___ Record extracts ___
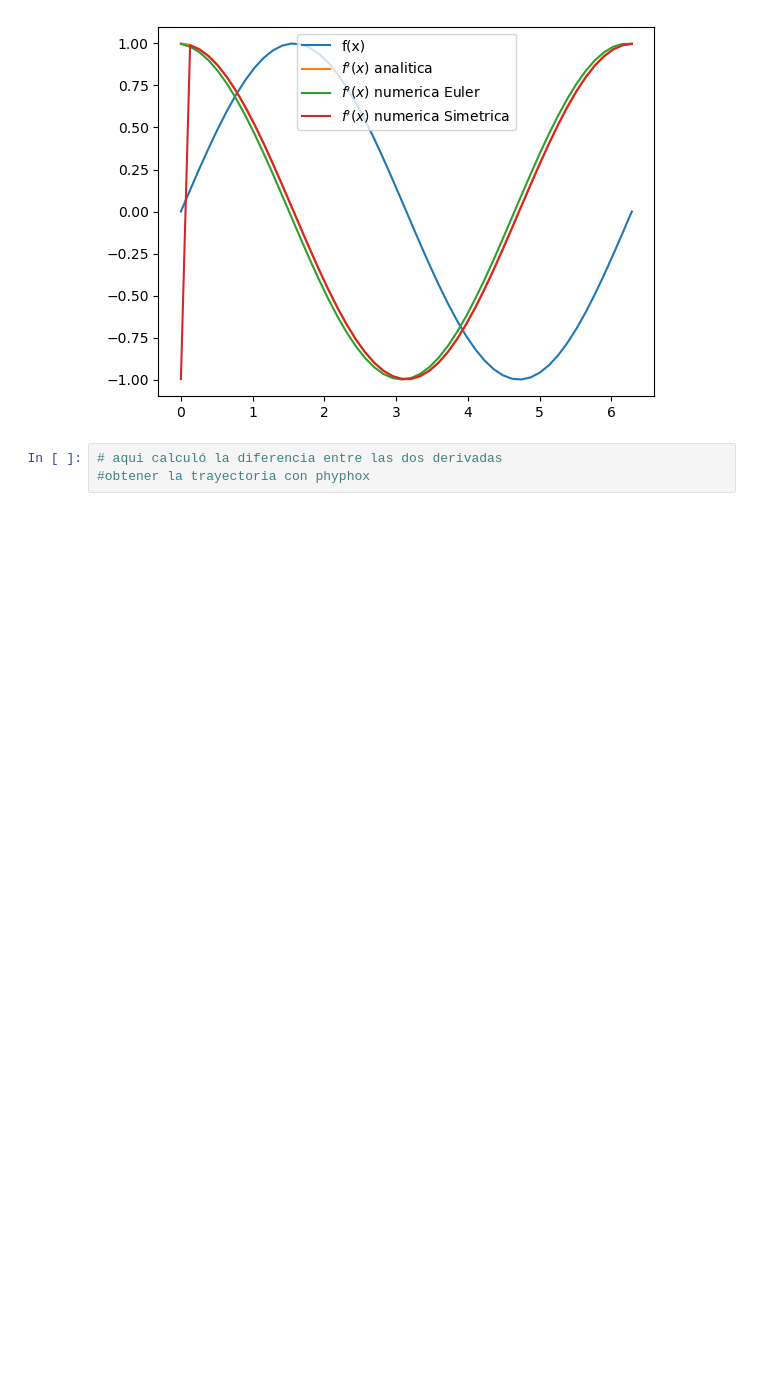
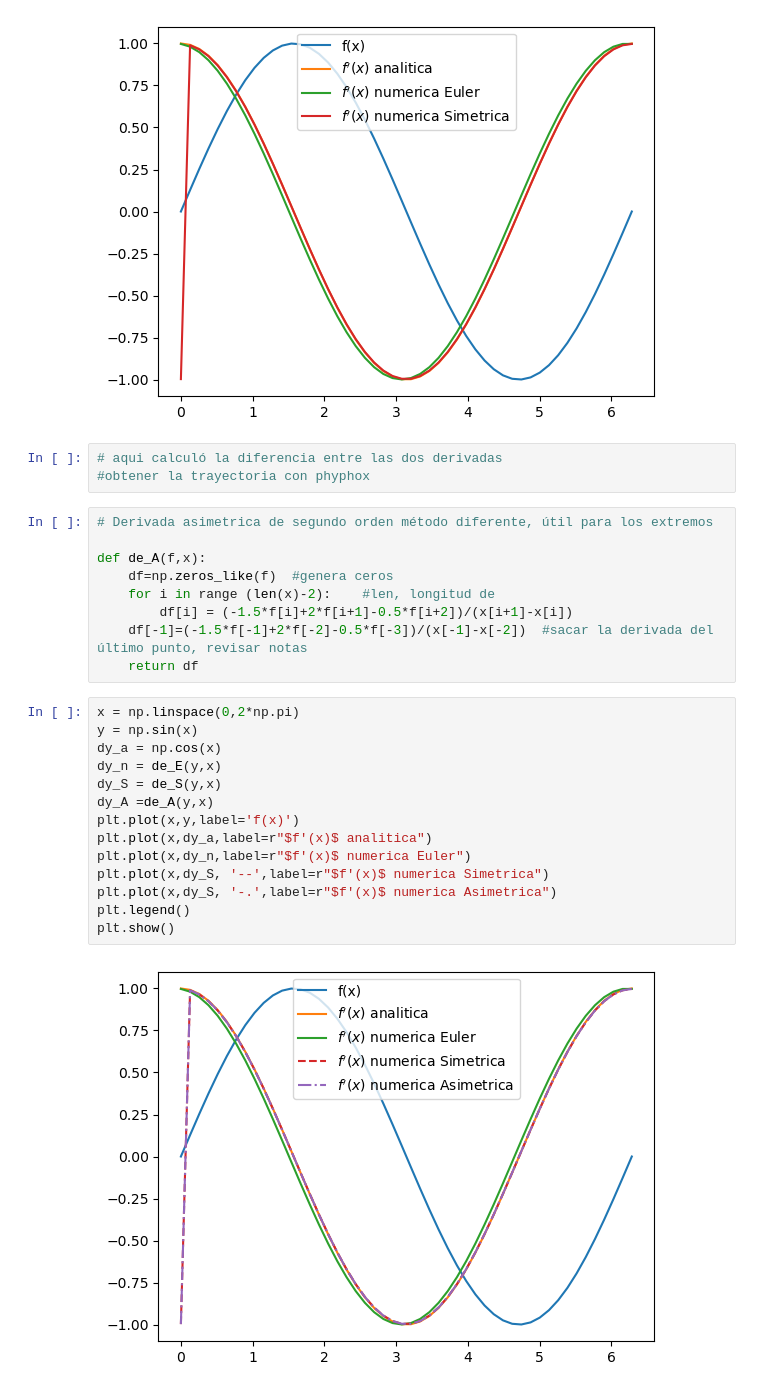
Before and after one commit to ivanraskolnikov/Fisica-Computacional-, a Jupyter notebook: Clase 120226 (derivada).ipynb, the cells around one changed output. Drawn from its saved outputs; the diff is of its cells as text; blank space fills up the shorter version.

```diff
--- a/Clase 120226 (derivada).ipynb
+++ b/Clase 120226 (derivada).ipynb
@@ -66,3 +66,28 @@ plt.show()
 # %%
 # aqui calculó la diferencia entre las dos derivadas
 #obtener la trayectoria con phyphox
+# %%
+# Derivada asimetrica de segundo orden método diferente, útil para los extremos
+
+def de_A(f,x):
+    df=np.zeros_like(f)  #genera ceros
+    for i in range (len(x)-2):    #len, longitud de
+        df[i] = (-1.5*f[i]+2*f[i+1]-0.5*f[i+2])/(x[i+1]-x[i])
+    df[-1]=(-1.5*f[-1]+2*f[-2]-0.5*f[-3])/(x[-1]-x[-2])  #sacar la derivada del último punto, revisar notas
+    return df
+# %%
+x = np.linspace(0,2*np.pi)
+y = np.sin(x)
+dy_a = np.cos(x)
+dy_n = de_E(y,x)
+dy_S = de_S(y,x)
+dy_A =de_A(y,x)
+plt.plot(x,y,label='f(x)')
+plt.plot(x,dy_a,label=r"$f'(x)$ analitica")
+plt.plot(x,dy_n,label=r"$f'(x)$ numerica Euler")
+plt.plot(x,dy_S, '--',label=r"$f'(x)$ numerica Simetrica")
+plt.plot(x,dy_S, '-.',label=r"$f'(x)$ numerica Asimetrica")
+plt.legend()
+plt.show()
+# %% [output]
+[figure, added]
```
___
What you need to do: Excluding every picture, set down the listing exactly.

Response area:
Before and after one commit to ivanraskolnikov/Fisica-Computacional-, a Jupyter notebook: Clase 120226 (derivada).ipynb, the cells around one changed output. Drawn from its saved outputs; the diff is of its cells as text; blank space fills up the shorter version.

```diff
--- a/Clase 120226 (derivada).ipynb
+++ b/Clase 120226 (derivada).ipynb
@@ -66,3 +66,28 @@ plt.show()
 # %%
 # aqui calculó la diferencia entre las dos derivadas
 #obtener la trayectoria con phyphox
+# %%
+# Derivada asimetrica de segundo orden método diferente, útil para los extremos
+
+def de_A(f,x):
+    df=np.zeros_like(f)  #genera ceros
+    for i in range (len(x)-2):    #len, longitud de
+        df[i] = (-1.5*f[i]+2*f[i+1]-0.5*f[i+2])/(x[i+1]-x[i])
+    df[-1]=(-1.5*f[-1]+2*f[-2]-0.5*f[-3])/(x[-1]-x[-2])  #sacar la derivada del último punto, revisar notas
+    return df
+# %%
+x = np.linspace(0,2*np.pi)
+y = np.sin(x)
+dy_a = np.cos(x)
+dy_n = de_E(y,x)
+dy_S = de_S(y,x)
+dy_A =de_A(y,x)
+plt.plot(x,y,label='f(x)')
+plt.plot(x,dy_a,label=r"$f'(x)$ analitica")
+plt.plot(x,dy_n,label=r"$f'(x)$ numerica Euler")
+plt.plot(x,dy_S, '--',label=r"$f'(x)$ numerica Simetrica")
+plt.plot(x,dy_S, '-.',label=r"$f'(x)$ numerica Asimetrica")
+plt.legend()
+plt.show()
+# %% [output]
+[figure, added]
```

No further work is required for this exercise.